Posted June 14, 2010, at 8:38 p.m.

NEWPORT, Maine — The Sebasticook Valley Community Center will close temporarily later this month because of an impasse with selectmen over funding.

Pam Newcomb, who is president of the center’s board of directors, said there isn’t enough funding to sustain normal operations through the summer. The center, which is usually open from 8 a.m. to 6 p.m. five days a week for anyone who wants to use it, will close its doors from June 25 to Aug. 22. Certain already scheduled programs, such as weekly bingo matches and low-impact senior aerobics, will continue, though others, such as the center’s summer day care program, will not.

“We can’t afford to pay the overhead,” said Newcomb.

In past years, the town of Newport has covered up to 40 percent of the community center’s budget, but that stopped earlier this year after Newcomb and others on the board of directors discovered money missing from the till. Since then, the Newport Police Department has been conducting a criminal investigation that Chief Leonard MacDaid has said involved more than one suspect. A spokeswoman for Penobscot County District Attorney Chris Almy said Monday that the investigation is still ongoing.

In March, shortly after Newport residents at the annual town meeting approved spending $100,000 on recreation, selectmen announced they would withhold that sum from the community center, which until then ran most of the town’s recreation programs.
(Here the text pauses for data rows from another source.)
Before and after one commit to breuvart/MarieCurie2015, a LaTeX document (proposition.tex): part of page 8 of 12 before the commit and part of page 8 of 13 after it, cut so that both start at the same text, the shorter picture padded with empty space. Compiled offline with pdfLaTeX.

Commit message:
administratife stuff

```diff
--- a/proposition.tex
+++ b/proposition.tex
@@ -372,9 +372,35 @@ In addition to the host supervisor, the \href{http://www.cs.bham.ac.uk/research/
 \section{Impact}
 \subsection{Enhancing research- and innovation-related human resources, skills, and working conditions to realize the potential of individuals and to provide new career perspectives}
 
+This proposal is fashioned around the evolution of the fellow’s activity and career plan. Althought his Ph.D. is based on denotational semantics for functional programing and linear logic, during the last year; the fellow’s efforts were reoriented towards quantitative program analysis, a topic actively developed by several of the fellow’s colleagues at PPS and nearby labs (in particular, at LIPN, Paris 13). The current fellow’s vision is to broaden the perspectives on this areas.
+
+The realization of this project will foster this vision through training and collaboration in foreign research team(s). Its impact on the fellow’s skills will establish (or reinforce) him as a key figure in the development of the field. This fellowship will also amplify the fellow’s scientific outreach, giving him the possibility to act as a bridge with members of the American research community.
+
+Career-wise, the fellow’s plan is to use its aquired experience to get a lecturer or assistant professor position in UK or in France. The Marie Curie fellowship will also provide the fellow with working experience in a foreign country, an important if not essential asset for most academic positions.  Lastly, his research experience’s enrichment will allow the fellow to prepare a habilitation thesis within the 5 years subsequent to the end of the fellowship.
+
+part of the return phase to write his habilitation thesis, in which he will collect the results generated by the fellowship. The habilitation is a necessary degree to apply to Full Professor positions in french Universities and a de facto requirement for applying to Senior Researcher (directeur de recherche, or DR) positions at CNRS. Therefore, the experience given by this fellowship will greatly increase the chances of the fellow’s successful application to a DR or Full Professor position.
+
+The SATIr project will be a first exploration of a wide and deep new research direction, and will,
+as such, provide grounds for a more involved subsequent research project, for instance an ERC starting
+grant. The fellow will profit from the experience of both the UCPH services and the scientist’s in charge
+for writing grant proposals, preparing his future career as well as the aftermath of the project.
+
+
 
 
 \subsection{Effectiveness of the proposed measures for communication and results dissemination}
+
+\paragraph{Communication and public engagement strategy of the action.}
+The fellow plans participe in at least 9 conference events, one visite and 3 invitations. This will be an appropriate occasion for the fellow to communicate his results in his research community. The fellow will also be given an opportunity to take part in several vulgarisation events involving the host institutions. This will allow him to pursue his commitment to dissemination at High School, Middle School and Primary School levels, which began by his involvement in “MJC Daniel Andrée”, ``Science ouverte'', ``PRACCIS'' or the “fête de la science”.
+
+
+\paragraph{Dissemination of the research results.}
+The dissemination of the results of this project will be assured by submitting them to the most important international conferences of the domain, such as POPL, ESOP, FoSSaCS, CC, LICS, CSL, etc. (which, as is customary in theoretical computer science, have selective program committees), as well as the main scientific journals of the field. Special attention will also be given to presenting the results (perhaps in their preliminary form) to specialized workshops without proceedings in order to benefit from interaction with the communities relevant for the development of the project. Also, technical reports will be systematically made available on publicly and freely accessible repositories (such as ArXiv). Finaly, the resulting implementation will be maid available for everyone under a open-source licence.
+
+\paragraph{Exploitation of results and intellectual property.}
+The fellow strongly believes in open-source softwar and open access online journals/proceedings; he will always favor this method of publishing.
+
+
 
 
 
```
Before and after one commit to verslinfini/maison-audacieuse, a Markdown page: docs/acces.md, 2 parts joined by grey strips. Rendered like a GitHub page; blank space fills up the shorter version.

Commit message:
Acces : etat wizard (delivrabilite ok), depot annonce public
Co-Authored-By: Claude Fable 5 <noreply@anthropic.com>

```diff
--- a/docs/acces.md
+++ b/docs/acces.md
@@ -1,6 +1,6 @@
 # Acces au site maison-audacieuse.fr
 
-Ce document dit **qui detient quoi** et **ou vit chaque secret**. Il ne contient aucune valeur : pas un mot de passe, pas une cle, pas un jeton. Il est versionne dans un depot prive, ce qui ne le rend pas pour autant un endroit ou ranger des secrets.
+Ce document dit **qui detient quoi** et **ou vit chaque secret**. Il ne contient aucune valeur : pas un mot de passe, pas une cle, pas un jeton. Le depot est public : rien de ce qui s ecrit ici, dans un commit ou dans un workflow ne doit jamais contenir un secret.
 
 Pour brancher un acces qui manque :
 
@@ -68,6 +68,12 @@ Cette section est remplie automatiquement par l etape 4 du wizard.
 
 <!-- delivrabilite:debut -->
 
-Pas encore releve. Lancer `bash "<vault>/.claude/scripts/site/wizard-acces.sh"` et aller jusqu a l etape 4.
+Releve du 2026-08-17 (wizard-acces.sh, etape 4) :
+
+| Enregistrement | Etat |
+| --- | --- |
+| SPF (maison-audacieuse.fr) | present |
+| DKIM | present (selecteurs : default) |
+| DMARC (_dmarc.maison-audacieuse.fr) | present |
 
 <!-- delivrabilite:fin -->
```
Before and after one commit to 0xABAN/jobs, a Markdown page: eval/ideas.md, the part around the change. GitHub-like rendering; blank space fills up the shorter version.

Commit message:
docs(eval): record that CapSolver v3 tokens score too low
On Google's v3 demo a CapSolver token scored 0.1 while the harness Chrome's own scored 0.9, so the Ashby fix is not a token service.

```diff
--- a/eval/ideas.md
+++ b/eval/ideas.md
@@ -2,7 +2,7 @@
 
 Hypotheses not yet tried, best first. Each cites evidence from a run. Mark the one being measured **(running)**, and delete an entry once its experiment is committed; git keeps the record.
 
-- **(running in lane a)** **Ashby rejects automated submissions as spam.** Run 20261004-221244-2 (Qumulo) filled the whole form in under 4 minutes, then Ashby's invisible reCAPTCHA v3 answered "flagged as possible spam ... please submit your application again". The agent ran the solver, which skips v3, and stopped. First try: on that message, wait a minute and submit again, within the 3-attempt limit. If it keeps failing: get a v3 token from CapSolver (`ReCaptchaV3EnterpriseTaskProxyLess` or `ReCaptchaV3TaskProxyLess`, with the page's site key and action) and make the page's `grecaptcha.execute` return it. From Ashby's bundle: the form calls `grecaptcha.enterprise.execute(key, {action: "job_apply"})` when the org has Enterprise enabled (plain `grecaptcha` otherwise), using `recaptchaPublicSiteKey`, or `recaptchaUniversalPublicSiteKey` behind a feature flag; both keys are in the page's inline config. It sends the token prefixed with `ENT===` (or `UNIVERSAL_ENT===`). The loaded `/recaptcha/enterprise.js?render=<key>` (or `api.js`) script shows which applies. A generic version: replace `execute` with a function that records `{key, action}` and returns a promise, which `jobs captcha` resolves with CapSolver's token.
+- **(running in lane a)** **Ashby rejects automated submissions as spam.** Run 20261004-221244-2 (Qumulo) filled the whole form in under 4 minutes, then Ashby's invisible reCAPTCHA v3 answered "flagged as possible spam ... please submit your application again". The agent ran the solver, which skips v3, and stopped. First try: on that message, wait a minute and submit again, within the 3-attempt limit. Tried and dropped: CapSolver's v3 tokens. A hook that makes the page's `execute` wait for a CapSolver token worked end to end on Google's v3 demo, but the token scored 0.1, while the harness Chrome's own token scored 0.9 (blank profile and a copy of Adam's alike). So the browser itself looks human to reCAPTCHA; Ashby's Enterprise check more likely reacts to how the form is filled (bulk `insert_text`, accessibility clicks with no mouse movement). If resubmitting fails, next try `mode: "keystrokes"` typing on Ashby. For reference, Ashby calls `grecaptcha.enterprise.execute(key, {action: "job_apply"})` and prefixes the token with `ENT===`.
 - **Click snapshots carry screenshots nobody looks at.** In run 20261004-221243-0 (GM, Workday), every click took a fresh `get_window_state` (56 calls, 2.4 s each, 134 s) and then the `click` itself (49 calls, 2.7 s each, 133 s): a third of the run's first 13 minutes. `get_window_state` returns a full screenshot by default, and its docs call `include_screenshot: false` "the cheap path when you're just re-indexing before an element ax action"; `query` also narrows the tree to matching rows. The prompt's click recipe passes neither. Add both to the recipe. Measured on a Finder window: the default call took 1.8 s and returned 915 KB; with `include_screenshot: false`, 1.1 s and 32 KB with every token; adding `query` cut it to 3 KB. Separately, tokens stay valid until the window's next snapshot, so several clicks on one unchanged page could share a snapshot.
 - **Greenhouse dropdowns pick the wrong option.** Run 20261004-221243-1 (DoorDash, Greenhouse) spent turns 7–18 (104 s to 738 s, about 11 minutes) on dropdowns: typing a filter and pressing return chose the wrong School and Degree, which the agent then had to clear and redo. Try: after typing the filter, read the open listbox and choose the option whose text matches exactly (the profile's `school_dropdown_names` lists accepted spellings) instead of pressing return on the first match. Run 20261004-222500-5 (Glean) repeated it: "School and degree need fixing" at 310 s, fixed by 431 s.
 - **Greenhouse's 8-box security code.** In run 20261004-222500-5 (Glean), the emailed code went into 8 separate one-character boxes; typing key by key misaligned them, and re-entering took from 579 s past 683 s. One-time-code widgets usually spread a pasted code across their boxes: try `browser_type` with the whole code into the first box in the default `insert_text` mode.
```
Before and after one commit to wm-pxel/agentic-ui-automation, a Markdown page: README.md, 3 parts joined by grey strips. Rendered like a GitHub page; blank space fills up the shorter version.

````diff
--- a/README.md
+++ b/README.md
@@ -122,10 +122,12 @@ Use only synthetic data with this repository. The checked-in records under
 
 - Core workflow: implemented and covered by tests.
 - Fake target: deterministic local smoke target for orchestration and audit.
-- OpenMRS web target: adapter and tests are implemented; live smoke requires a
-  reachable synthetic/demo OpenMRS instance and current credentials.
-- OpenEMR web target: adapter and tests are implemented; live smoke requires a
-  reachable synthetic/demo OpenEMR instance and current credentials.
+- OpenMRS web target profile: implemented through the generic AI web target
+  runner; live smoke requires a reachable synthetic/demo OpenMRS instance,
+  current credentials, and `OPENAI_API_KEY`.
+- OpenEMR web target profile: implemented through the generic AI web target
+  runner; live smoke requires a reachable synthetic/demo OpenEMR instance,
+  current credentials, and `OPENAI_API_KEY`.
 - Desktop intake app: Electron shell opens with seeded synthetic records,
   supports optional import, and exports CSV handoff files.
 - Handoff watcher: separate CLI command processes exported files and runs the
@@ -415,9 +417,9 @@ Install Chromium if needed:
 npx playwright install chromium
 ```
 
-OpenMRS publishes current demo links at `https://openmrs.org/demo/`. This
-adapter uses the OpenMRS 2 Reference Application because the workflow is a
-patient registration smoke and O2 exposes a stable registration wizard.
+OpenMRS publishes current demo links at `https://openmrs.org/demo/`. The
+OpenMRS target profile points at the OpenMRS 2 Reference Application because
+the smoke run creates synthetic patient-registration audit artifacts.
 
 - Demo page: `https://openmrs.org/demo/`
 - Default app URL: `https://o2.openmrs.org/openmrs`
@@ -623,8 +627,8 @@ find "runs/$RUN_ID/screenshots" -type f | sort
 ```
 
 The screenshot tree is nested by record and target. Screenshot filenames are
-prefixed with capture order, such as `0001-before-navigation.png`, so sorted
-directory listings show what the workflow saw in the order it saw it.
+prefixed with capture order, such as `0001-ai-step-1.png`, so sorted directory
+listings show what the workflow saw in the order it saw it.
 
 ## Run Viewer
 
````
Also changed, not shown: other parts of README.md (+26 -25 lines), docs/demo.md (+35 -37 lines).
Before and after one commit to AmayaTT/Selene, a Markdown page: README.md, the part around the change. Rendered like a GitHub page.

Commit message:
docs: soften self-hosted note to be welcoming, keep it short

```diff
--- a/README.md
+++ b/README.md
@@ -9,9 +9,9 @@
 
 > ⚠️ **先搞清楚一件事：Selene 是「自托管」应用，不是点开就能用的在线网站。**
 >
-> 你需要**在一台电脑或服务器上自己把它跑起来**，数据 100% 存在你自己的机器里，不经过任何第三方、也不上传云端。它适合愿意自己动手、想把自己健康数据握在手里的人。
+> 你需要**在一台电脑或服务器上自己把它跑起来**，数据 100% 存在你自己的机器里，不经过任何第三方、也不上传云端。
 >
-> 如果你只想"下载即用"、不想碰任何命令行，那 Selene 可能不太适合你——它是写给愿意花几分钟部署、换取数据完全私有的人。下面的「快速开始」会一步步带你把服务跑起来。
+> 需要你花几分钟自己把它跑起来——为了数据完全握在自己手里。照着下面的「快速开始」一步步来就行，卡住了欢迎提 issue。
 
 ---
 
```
Selectmen said the funding has been withheld so they could ensure tax-payer dollars were being used properly. Since that time, the town has covered some of the costs by paying vendors directly, but has not released any money directly to the community center.

Newcomb said the town has paid approximately $3,700 in bills on behalf of the center since the impasse began. In past years, the town has given the center as much as $8,000 a month.

In addition to closing the building, the center’s one full-time and three part-time employees will be effectively laid off during the closure.

“We will not be open for the summer unless some money just drops from the sky,” said Newcomb, who said part of the reason for the closure is to save money for programs that begin when school resumes.

Center director Gene Rouse said at least $5,000 a month is needed to keep the doors open and provide the bare minimum of programming.

Town Manager James Ricker said the Board of Selectmen’s intent is to spend its recreation budget on sports programming, including improving the town’s sports infrastructure. The board already has voted to improve town-owned tennis courts and is exploring the possibility of expanding baseball fields, improving the swim-ming area, renovating outdoor basketball courts and possibly creating an outdoor ice-skating rink.

“We are going to support recreation programming in the town of Newport probably forever,” said Ricker, adding that Newport has given the center more than $22,000 since Jan. 1 of this year. “The real stickler at this point is the pending legal issues [at the community center].”

Newcomb said she doesn’t understand that stance.

“We discovered the theft, and we reported it,” she said. “It’s important that people know that.”

In an effort to bolster its operating budget, the center plans to conduct several fundraisers in the coming months, though the main focus will be restoring the funding from the town. To that end, Newcomb said she and others are circulating a petition to have a special town meeting, at which the community center would lobby for the town to set up a special account to fund the community center.

“The people who are losing are the people who use the community center,” she said. “The town has lost sight of the fact that we do all of this for the kids.”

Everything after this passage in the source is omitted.